Academy Award season is upon us, and I thought I'd pay tribute to someone who has been criminally overlooked for a quarter of a century! Oh, it's not as bad as the Oscar snubs given to people like Cary Grant, Peter O'Toole, Richard Burton, or Alfred Hitchcock, but it's bad! In our house, composer Thomas Newman has taken on god-like status. Let me build the case... I first took notice of Newman in 1991, with the release of Robert Altman's comeback film-The Player. It is a brilliant movie that skewers Hollywood with a decadent wit and throws in a murder mystery to boot. It has a percussive score that sounded like no other I had ever heard. The film begins with a legendary tracking shot, an eight-minute seamless segment with no edits, especially apropos since it is taking place while two of the characters debate famous movie tracking shots!
That's when I noticed Newman, but he had already scored two dozen movies by then and was an established figure. In fact, the family name is iconic in the film industry. Alfred Newman was the composer of countless movies from 1930 to 1970 and a NINE-time Oscar winner! Younger brother Lionel Newman won an Oscar and was nominated for nine more. Alfred's son, David Newman, has an Oscar nomination. Nephew Randy Newman is, of course, the great pop ironist of our time. Before he turned to film scoring, he recorded many albums, had a few incendiary hits (e.g. "Short People"), and proved more than able of giving a 20th Century spin to the most glorious melodies in the Stephen Foster tradition. I saw him twice in concert. Since Randy turned to film scoring, he has picked up two Oscars and composed the music for such popular hits as The Natural, Toy Story, Monsters, Inc., and Cars. There are more musical Newmans. Thomas Newman was one of Alfred's children. He has been nominated FOURTEEN times without a win!
Let me throw a few clips at you from a small selection of Newman's representative scores--without which those films would not have had anywhere near the emotional impact they produced. These films and TV series are as follows: The Shawshank Redemption, American Beauty, Finding Nemo, Angels in America, Six Feet Under, Wall-E, and what may be the most beautiful and poignant of all, the score for Revolutionary Road. In fairness, at least the score for Six Feet Under won an Emmy! Think about it though; none of the films below copped an Oscar for its scoring. Thomas Newman is the most nominated composer to have never won. That's just wrong.

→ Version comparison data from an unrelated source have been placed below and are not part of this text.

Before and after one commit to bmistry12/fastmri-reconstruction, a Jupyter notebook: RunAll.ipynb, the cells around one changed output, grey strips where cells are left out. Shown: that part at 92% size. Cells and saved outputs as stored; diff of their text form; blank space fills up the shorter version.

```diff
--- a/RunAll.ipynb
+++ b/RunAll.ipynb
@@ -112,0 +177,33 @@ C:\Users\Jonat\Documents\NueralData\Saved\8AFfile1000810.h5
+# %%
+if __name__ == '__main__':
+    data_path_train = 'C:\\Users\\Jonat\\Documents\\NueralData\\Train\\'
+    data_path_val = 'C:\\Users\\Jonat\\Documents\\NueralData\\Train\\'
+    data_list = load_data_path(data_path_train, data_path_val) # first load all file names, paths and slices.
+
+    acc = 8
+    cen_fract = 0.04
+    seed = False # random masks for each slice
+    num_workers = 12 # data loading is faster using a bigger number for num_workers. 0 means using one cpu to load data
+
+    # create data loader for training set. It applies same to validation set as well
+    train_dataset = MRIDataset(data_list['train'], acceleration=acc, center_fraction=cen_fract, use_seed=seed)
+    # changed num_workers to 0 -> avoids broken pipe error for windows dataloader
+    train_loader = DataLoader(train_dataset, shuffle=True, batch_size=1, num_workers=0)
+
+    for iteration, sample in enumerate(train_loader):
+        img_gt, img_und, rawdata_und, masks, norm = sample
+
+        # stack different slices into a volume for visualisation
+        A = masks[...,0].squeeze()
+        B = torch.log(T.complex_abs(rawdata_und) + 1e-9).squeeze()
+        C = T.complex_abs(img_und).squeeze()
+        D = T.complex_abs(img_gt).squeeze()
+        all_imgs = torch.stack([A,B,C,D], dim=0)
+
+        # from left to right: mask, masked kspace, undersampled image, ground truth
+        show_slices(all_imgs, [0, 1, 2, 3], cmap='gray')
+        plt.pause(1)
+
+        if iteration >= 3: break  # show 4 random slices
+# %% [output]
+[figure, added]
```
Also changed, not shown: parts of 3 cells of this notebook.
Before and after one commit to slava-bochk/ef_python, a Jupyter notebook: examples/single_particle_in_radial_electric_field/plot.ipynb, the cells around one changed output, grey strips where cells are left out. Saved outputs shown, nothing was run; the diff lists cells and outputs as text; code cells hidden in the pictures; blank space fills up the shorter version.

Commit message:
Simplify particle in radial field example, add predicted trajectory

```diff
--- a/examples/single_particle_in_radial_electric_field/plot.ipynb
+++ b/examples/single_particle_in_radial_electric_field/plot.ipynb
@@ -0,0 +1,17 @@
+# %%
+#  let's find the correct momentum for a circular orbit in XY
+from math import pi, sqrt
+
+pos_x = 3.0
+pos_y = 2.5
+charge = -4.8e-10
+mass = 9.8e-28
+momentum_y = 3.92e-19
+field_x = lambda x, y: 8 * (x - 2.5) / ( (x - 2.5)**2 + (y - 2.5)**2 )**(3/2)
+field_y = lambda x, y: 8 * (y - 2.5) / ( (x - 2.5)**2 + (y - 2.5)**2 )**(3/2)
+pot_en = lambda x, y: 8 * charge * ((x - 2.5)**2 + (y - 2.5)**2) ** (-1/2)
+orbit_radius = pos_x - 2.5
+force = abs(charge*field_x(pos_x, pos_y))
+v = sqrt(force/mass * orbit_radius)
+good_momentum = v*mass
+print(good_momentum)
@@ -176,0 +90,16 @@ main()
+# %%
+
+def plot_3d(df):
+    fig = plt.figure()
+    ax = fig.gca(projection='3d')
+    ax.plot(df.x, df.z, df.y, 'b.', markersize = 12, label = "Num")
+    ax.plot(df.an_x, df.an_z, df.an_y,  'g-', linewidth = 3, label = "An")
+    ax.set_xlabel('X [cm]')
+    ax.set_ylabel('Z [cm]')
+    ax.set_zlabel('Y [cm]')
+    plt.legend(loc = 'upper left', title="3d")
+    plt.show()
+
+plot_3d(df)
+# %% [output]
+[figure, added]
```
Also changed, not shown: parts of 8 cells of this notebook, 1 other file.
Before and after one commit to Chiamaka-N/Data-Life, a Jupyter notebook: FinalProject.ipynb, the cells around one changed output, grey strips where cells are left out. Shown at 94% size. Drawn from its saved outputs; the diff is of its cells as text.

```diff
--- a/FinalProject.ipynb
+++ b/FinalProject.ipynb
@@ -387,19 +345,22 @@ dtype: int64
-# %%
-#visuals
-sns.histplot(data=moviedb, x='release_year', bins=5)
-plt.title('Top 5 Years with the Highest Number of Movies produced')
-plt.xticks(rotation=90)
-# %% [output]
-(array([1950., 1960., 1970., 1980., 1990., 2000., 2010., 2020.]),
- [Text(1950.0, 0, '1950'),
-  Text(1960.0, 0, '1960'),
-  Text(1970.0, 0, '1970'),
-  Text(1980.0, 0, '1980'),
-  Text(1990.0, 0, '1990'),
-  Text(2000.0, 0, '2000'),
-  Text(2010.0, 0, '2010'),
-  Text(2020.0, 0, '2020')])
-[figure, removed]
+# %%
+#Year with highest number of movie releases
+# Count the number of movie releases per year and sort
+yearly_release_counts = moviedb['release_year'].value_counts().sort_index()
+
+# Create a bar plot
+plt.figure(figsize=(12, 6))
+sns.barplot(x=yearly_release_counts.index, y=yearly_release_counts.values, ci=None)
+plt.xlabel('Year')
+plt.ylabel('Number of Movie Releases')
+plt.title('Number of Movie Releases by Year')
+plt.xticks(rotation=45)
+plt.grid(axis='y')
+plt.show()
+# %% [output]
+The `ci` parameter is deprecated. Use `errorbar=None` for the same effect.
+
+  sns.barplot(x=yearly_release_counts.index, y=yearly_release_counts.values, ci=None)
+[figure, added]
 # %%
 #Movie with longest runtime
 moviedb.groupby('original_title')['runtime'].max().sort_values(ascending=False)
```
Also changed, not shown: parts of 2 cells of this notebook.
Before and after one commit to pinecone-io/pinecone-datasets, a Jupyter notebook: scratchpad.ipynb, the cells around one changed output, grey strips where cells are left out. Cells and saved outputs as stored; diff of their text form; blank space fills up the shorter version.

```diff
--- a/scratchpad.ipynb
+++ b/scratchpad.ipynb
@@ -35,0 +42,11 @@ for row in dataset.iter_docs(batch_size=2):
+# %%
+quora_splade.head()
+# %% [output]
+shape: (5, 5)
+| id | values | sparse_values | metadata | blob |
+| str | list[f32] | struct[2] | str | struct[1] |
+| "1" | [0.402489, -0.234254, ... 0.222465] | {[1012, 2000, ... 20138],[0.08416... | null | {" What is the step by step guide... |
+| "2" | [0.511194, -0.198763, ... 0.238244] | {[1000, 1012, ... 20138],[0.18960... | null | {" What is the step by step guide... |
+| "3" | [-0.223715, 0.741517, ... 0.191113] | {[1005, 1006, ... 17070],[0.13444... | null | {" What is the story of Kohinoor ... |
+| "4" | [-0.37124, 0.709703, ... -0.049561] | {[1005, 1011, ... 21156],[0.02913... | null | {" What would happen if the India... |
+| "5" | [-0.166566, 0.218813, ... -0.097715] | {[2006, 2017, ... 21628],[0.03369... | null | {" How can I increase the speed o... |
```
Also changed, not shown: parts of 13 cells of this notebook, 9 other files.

Newman started at USC and then switched to Yale. Following his training, the legendary Stephen Sondheim took Newman under his wing. As you can tell from the clips taken from The Player, American Beauty, and Six Feet Under, Newman likes to experiment with sound, particularly with percussive instruments. For me, Newman's greatest work is the soundtrack to Sam Mendes' film Road to Perdition, based on the graphic novel and starring Tom Hanks. It is a major work in the Felter household! I remember driving my daughter home from a prospective-college trip, and we turned the volume up to eleven, and blasted this score on the home stretch. Good times. The music for the Irish wake scene and the opening credits includes mandolins and hurdy-gurdys and Uilleann pipes along with the cellos and oboes. Below are two clips from the film that don't offer major spoilers. Following that is a musical pastiche from the entire score. This past year, Newman composed the soundtrack for the Stephen King TV series Castle Rock. Let's hope he has a couple of movies coming out and that justice is finally done.